It seems that between political and social unrest due to the rice crisis and the anger of the Catholic Church, Malacañang has decided to stick it out with the Church as an ally.

In the meantime, there is an ongoing rice buying tension among the provinces. Bohol Gov. Eric Aumentado has prohibited Bohol rice traders from selling Bohol-grown rice to neighboring provinces. Likewise, a similar ban by Sorsogon Governor Sally Lee has angered Albay Governor Joey Salceda whose province is experiencing rice shortages. Salceda is insisting free market for the staple food.

The only rice-rich province that is exporting rice to nearby provinces is Aurora under Governor Bellaflor Angara-Castillo. She is the sister of Senator Edgardo J. Angara, chairman of the Senate agriculture committee, who is openly critical of the International Monetary Fund for downgrading Filipino farmers’ capacity to help solve the rice shortage.

Gov. Castillo is a reproductive health champion and has a modern family planning program in place in her province. This may be one reason her province can be generous with its rice surplus and not hoard it for the future needs of her constituents.

What happens now to the R2 billion allocated for reproductive health services under the General Appropriation Act of 2008? It is possible that it will be used by some provinces but it will be an uneven, sometimes wasteful affair, given the different experiences and expertise on modern family planning available at the local government level.

Surely, there is nothing compared to a highly visible national family planning program led by Malacañang, but the days of a successful program headed by then Health Secretary Juan Flavier under the Fidel Ramos administration will have to wait for the new President elected in 2010. (


Philippine Daily Inquirer
April 19, 2008/ Marlon Ramos

A GROUP OF REPRODUCTIVE health advocates yesterday urged the government to immediately implement a stringent and long-term population program to minimize the adverse effects of the looming food crisis.

The Forum for Family Planning and Development Inc. (FFPDI) also called on the Roman Catholic clergy to rethink their opposition to artificial birth control methods.

According to the group, the expanding population will only undermine the efforts of the Arroyo administration to bring about economic development, especially in the countryside.

Population and food production are two intertwined factors. You cannot ignore the other and hope to solve the countrys woes, said Benjamin de Leon, FFPDI president.

By 2050, the Philippines would already be the 10th most populous country in the world based on the projection of the Population Reference Bureau (PRB), the group said.

2.1 percent growth

At the current 2.1 percent annual growth rate, the group said the population would have grown to at least 69 percent more from the current 80 million at the time.

Millions of Filipinos suffer from poverty due to large and unplanned families. Unless we give priority to the problem of ballooning population, every effort to counter poverty would be pointless, De Leon said.

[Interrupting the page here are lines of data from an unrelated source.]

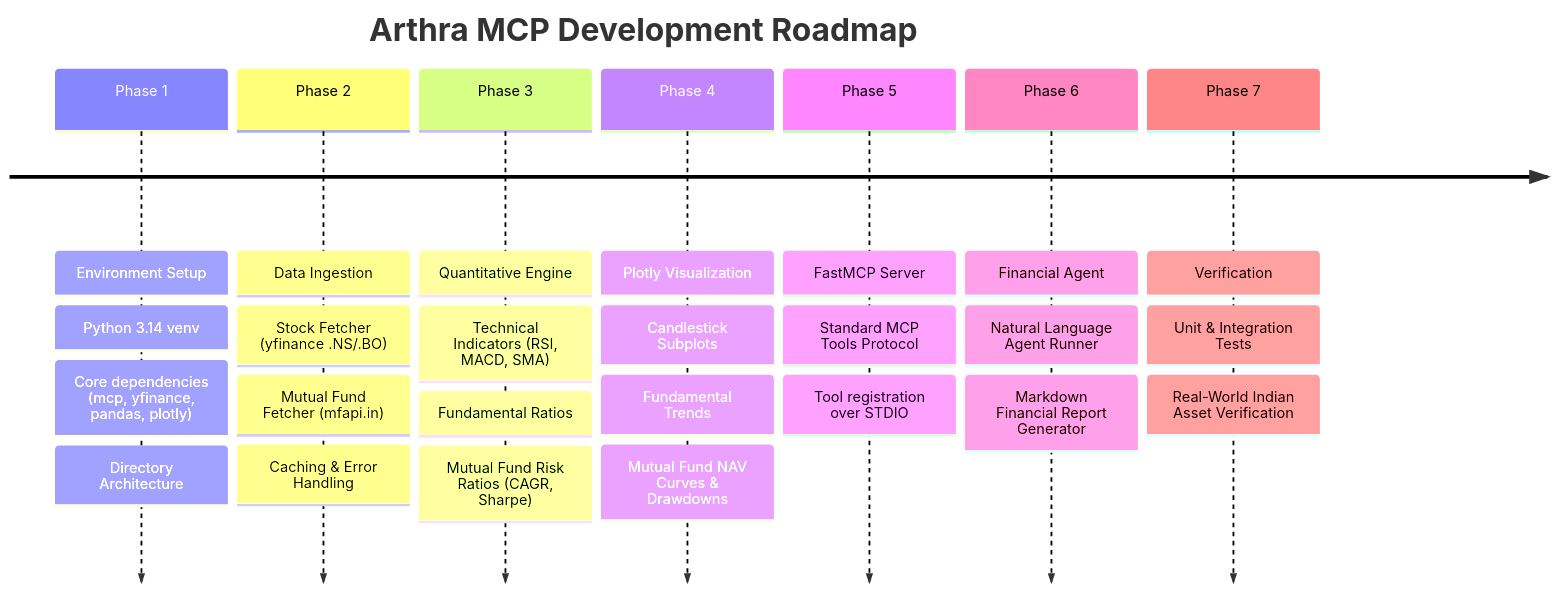
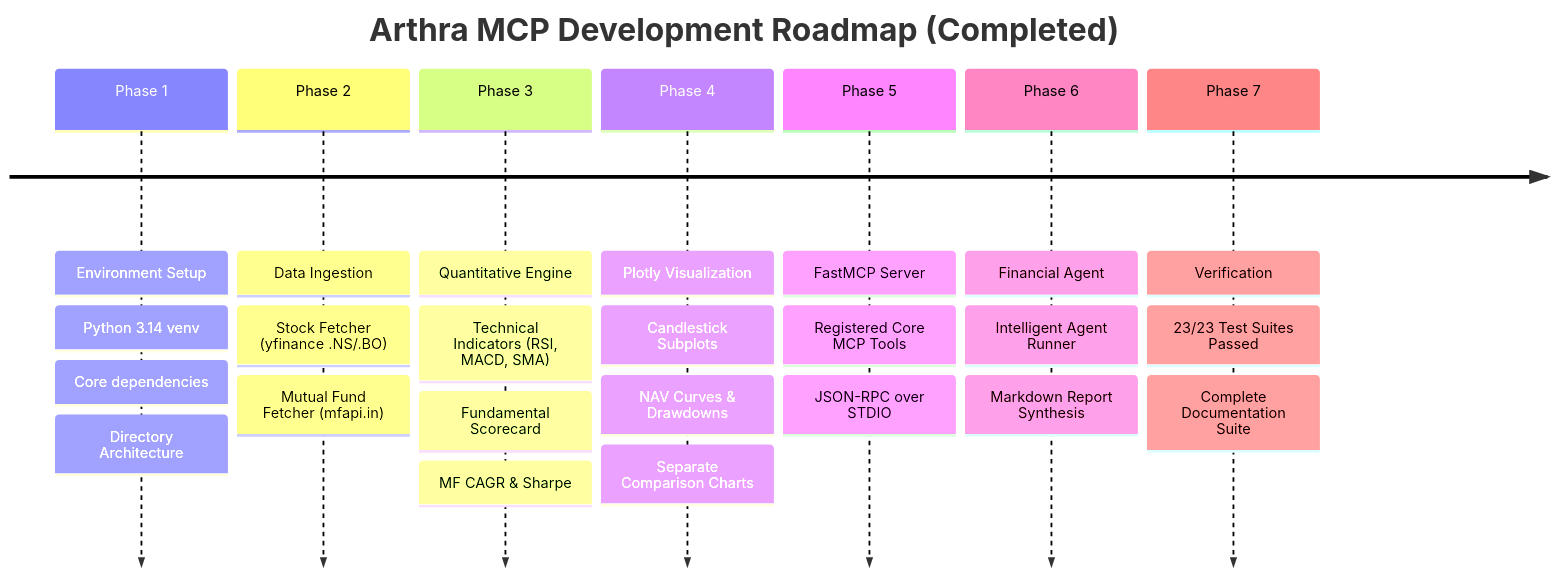
Before and after one commit to akapoor30/Arthra-MCP: the second of 2 diagrams in README.md, drawn with Mermaid. The commit also changed other lines of this file and 3 other files, not shown here.

````diff
--- a/README.md
+++ b/README.md
@@ -45,11 +46,11 @@
 ```mermaid
 timeline
-    title Arthra MCP Development Roadmap
-    Phase 1 : Environment Setup : Python 3.14 venv : Core dependencies (mcp, yfinance, pandas, plotly) : Directory Architecture
-    Phase 2 : Data Ingestion : Stock Fetcher (yfinance .NS/.BO) : Mutual Fund Fetcher (mfapi.in) : Caching & Error Handling
-    Phase 3 : Quantitative Engine : Technical Indicators (RSI, MACD, SMA) : Fundamental Ratios : Mutual Fund Risk Ratios (CAGR, Sharpe)
-    Phase 4 : Plotly Visualization : Candlestick Subplots : Fundamental Trends : Mutual Fund NAV Curves & Drawdowns
-    Phase 5 : FastMCP Server : Standard MCP Tools Protocol : Tool registration over STDIO
-    Phase 6 : Financial Agent : Natural Language Agent Runner : Markdown Financial Report Generator
-    Phase 7 : Verification : Unit & Integration Tests : Real-World Indian Asset Verification
+    title Arthra MCP Development Roadmap (Completed)
+    Phase 1 : Environment Setup : Python 3.14 venv : Core dependencies : Directory Architecture
+    Phase 2 : Data Ingestion : Stock Fetcher (yfinance .NS/.BO) : Mutual Fund Fetcher (mfapi.in)
+    Phase 3 : Quantitative Engine : Technical Indicators (RSI, MACD, SMA) : Fundamental Scorecard : MF CAGR & Sharpe
+    Phase 4 : Plotly Visualization : Candlestick Subplots : NAV Curves & Drawdowns : Separate Comparison Charts
+    Phase 5 : FastMCP Server : Registered Core MCP Tools : JSON-RPC over STDIO
+    Phase 6 : Financial Agent : Intelligent Agent Runner : Markdown Report Synthesis
+    Phase 7 : Verification : 23/23 Test Suites Passed : Complete Documentation Suite
 ```
````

He added, Unless the government implements a serious population program and the Church abandons its strong opposition to family planning, rice and food crises will continue to plague the country as demand for food increases.

De Leon said statistics from the Department of Agriculture showed that the national daily consumption of rice was currently at 33,000 metric tons, about 4,000 metric tons more than the countrys rice consumption a few years ago.

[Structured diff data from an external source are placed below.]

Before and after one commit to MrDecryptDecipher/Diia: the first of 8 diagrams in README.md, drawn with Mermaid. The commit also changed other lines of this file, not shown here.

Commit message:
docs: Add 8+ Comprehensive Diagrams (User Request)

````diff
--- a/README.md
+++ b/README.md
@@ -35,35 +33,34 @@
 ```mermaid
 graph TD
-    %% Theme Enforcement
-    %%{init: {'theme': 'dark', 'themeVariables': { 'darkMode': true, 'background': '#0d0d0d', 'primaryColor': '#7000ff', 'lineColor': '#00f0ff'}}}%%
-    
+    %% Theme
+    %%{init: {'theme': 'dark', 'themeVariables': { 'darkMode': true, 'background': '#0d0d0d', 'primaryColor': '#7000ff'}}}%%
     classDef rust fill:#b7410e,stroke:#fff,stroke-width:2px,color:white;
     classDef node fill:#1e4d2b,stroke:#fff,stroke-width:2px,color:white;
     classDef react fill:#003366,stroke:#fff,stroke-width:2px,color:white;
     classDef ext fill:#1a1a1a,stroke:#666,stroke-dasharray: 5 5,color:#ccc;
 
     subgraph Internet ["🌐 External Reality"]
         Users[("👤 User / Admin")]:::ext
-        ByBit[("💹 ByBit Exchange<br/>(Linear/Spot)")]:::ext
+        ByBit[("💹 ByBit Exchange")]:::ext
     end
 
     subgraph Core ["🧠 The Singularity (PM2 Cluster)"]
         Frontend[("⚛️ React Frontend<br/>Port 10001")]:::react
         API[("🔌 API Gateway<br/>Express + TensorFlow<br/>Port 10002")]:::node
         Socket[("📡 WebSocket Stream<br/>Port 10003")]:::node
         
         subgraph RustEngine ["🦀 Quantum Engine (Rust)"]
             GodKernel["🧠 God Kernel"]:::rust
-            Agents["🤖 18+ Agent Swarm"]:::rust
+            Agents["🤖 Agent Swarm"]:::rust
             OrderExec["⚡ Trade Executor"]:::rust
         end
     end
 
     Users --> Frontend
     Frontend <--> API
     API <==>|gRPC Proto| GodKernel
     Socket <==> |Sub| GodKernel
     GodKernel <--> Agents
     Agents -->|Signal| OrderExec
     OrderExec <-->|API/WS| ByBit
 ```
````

In only a year, he said, the countrys per capita consumption of rice rose from 103.16 kilos in 2007 to 134 kilos this year.

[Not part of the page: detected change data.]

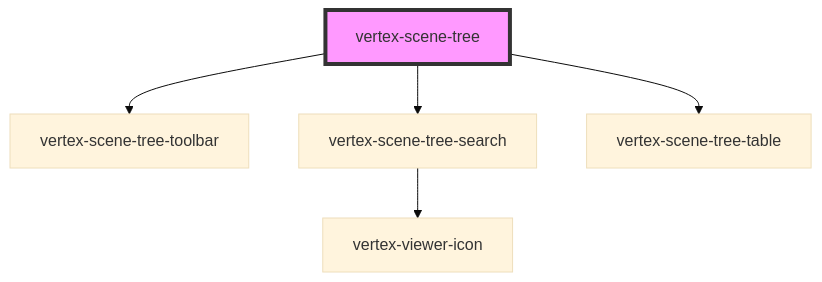
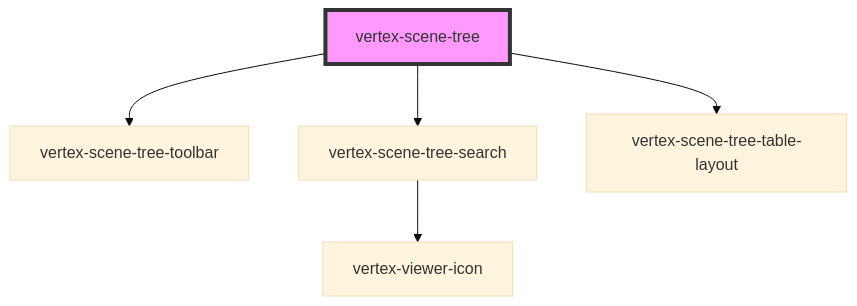
Before and after one commit to Vertexvis/vertex-web-sdk: the diagram in packages/viewer/src/components/scene-tree/readme.md, drawn with Mermaid (base theme). The commit also changed other lines of this file and 4 other files, not shown here.

````diff
--- a/packages/viewer/src/components/scene-tree/readme.md
+++ b/packages/viewer/src/components/scene-tree/readme.md
@@ -489,8 +489,8 @@
 ```mermaid
 graph TD;
   vertex-scene-tree --> vertex-scene-tree-toolbar
   vertex-scene-tree --> vertex-scene-tree-search
-  vertex-scene-tree --> vertex-scene-tree-table
+  vertex-scene-tree --> vertex-scene-tree-table-layout
   vertex-scene-tree-search --> vertex-viewer-icon
   style vertex-scene-tree fill:#f9f,stroke:#333,stroke-width:4px
 ```
````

He said the data indicated that 21 percent of children under 5 years old would be underweight in the next few years.

Shrinking land

De Leon said that as the population increased, land devoted for food production decreased as arable and agricultural lands gave way to industrial, residential and commercial use.

He said the problem of diminishing agricultural land was further worsened by the rising demand in biofuels.

The PRB data likewise projected that by 2050, the country will have only 28 percent natural habitat, or land that has not been converted to human use, he warned.

By that time, he said, at least 296 Filipinos will have to share with each other every square kilometer of land in the country.